It didn't pressurize me too much. Thodasa kaam tha. And I was assured that the show would take up the cause of wrestling and bring it out of its dire situation.
Do you see hope in the sport now?
Yes, though I know the association has nothing its hands. The sports ministry is not concerned enough about doing enough for wrestlers. Some of them I've seen are under nourished. But after the Olympics and seeing Sushil last year, kuch umeed bandhi hai. I think if well groomed, our boys can become world champions too.
Where do you think are we lacking?
I think we need to make wrestling a well-paying sport. The reason too many boys don't want to take up the sport willingly is that there is no scope to earn and they don't find prospects of a bright future in wrestling. They are paid a pittance for a fee. Earlier, we didn't have a ministry control and the sport actually flourished.
Do you think special attention needs to be paid towards women's wrestling?
Of course! The Wrestling Association is doing nothing for the men. The women are obviously in the under-privileged class there. Private akhadas I know are on the verge of shutting down but still, I have not lost hope yet. There are some sarkari ones that are still trying to crawl.
Are you hopeful about your son Vindoo's career too?
Baap hoon! And I am hopeful that one day my son will shine. He's still trying to get somewhere in life. He needs that one big hit and no one will ask me this question again. His debut movie was an average runner. Had it been a hit, he would have become a star.
You played Hanuman. So did Vindoo. What do you think of the Hanuman in the recently concluded Ramayan?
I didn't see it through and through. But of whatever I saw, I felt that the boy was honest and was working hard to convince people that he was Hanuman. Eventually, I think he couldn't pull it off. It was a key role and should have gone to another actor, who was slightly seasoned and could deal with the role better.
Didn't Vindoo ever show signs of becoming a wrestler?

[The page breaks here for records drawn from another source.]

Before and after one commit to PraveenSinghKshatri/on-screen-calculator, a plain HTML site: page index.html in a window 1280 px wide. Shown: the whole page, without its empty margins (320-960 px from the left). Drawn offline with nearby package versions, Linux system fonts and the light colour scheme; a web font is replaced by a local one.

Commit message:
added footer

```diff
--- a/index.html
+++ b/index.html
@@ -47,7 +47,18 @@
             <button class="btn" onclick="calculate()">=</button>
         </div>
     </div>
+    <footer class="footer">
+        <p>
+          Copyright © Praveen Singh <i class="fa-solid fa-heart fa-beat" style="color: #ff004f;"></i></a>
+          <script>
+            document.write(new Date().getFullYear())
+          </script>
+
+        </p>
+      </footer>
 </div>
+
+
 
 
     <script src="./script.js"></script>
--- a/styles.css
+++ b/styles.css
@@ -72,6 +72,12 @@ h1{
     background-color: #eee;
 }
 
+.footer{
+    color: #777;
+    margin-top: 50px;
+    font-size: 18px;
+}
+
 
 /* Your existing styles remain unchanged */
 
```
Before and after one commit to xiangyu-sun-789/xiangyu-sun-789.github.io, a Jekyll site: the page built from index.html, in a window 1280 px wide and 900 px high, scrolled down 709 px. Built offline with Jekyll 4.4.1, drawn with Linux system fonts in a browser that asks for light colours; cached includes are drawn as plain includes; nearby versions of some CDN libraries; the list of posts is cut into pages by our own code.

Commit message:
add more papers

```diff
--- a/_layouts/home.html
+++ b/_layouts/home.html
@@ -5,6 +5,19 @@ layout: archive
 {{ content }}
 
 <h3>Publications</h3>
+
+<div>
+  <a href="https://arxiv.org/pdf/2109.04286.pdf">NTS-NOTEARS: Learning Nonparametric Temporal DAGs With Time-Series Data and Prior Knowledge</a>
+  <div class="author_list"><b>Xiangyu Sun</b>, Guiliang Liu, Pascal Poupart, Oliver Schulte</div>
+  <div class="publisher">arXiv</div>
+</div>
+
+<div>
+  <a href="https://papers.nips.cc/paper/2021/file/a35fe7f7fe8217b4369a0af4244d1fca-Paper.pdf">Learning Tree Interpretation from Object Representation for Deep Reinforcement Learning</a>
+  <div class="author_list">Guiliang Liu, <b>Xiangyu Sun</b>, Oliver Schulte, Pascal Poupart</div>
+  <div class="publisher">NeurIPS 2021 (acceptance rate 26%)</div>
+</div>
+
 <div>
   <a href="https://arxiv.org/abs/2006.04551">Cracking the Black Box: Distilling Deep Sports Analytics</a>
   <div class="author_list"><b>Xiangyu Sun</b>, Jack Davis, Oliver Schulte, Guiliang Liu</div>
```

I don't think he ever had that inclination for the sport. I don't blame him because an entire generation had stopped following wrestling. Today, with some publicity, maybe we can revive the sport and save at least some akhadas from shutting down.